This is just one more disadvantage single parents have to face. In general it will limit their children's opportunities and experiences. It's not hard to imagine how being carless even puts them at greater risk.

I've banged on about single parents for a long time now. It's not personal. It's about this idiot welfare system that subsidises a family structure which doesn't serve the interests of their children.

I am incredibly thankful that the teenage birth rate is dropping because that is the source of many single parent families. Long may the trend continue to be a positive one.

Tuesday, February 03, 2015

Quote of the Day

 From the NZ Herald:
"I don't think we should help Maori more because they happen to be Maori. That to me is a nonsense. Some Maori are as affluent as I am. Some could be more affluent than I am. Help them because they need help."

Don Brash

Monday, February 02, 2015

Social worker registration

For a number of years the Left has  demanded that all social workers be compulsorily  registered. The new Social Development spokesperson for Labour has some 'shocking' statistics:

“Since the system of voluntary registration was introduced in 2003 there have been seventeen cases of reported misconduct of people who worked as social workers or community workers, sixteen of which were unregistered,” says Carmel Sepuloni.
An average of 1.3 cases of misconduct a year.

Apparently, according to the last census, there are around 14,000 social workers.

There were  146,657 care and protection notifications to CYF in the 2012/13 year alone. That's just one arena in which social workers operate.

A great number - the majority - of social workers remain unregistered for reasons best known to them. But any additional bureaucratic requirement that would deter people from becoming or remaining social workers will only reduce their numbers.

Then Labour will be up in arms about an overloaded workforce. For instance, Jacinda Ardern:

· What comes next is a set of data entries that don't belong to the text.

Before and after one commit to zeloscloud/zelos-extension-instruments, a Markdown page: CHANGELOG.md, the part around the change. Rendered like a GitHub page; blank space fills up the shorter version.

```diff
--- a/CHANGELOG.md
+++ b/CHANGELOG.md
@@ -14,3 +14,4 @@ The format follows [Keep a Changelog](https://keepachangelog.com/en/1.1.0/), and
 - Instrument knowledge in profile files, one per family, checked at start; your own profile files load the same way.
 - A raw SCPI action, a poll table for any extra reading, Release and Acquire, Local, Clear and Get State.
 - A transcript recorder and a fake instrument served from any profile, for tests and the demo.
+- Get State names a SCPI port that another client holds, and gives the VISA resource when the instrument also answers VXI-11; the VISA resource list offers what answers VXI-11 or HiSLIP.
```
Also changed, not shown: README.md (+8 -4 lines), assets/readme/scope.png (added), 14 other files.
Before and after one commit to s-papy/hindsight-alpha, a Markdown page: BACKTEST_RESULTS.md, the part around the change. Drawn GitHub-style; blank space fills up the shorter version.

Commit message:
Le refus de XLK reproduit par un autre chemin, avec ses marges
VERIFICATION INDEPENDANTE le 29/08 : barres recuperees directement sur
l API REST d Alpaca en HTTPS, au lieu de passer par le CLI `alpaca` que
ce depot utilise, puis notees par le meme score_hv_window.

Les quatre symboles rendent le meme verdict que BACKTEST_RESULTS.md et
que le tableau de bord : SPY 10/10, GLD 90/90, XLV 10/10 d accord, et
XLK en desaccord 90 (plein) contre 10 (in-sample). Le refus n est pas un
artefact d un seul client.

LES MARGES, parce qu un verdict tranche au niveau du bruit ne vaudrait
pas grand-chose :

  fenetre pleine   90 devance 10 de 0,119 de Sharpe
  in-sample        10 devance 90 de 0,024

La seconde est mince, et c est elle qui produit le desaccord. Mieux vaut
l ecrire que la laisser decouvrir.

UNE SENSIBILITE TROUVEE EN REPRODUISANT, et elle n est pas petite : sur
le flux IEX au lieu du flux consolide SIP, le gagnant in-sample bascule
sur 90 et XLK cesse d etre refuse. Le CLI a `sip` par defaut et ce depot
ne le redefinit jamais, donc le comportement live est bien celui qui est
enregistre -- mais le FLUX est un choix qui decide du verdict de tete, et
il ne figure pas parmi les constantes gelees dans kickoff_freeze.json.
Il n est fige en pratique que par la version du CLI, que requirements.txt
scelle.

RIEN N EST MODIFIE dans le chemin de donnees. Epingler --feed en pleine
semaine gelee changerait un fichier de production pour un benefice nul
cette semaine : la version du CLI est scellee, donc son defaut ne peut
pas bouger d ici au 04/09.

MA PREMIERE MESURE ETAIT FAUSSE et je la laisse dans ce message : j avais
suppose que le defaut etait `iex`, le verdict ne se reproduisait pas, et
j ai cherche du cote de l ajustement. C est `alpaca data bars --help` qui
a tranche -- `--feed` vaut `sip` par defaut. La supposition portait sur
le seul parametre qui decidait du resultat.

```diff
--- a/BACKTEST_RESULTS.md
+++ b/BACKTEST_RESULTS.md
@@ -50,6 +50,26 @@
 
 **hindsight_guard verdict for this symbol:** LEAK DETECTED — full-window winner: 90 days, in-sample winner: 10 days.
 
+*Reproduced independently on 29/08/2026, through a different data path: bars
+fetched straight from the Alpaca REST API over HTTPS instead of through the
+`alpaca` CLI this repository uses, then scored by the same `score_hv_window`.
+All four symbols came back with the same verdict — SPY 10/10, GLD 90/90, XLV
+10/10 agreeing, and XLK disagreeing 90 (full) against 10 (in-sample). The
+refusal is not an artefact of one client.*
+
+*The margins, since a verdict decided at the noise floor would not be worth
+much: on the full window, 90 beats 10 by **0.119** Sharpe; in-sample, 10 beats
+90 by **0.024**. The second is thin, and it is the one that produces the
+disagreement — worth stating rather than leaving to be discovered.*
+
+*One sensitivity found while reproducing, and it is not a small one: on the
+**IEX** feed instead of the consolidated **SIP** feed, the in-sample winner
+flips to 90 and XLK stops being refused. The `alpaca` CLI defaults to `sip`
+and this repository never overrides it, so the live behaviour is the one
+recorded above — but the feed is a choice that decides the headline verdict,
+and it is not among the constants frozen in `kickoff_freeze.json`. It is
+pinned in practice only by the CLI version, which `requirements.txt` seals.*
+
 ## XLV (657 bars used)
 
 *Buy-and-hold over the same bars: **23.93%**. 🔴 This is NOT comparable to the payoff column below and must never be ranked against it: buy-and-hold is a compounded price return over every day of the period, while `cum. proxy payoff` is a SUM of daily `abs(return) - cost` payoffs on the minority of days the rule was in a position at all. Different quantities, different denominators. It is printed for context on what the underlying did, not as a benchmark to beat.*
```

“CYF staff are under enormous pressure. The number of notifications it receives has more than doubled over the last six years, averaging 400 a day.
“It has confirmed social workers, who have higher caseloads than in many other countries, are struggling with both the increased demand and higher standards of investigation as cases become more complex and difficult.
“Ms Bennett admits resources are stretched. She should also admit that this isn’t about human error but about human overload.”
It seems fairly obvious why calls to make registration mandatory have not come to fruition.

Sunday, February 01, 2015

Interesting juxtaposition re the Green's future direction

Two columns offer quite contrasting views.

The first from Rodney Hide:

The David Cunliffe experiment of tacking left is over.
That's good news for the Greens: they can hoover up left-wing voters.
It's good news for Labour: they have to win the middle to win Government.
(BTW Rodney predicted Norman's demise as leader in his Radio Live predictions for 2015).

The second from Chris Trotter who, with out providing specific examples, I have a sense often gets things wrong.

Under Rod Donald and Jeanette Fitzsimons, Russel Norman and Metiria Turei, the Greens belonged to the Left. Under its next set of co-leaders, especially if their names are Shaw and Genter, the Greens will belong to whoever offers them the best deal.
Under Rod Donald and Jeanette Fitzsimons, Russel Norman and Metiria Turei, the Greens belonged to the Left. Under its next set of co-leaders, especially if their names are Shaw and Genter, the Greens will belong to whoever offers them the best deal. - See more at:


From today's Herald on Sunday:
A 3 News Reid-Research poll has revealed 55 per cent of voters think Little is potentially a better match for Prime Minister John Key than his Labour Party leader predecessors.

If I'd been asked, I'd be in the 55%. Look what the respondent is being asked to compare him to.

3 News political editor Patrick Gower said the poll result was a huge boost for Little.


I think he's 'better' because he appears more decisive. But he decided to do two things that made the chance of me voting Labour even more remote - scrapping the end of life bill and moves to raise the Super qualifying age.

In any case, each of Labour's recent incoming leaders has enjoyed initial support and confidence. Hasn't lasted though.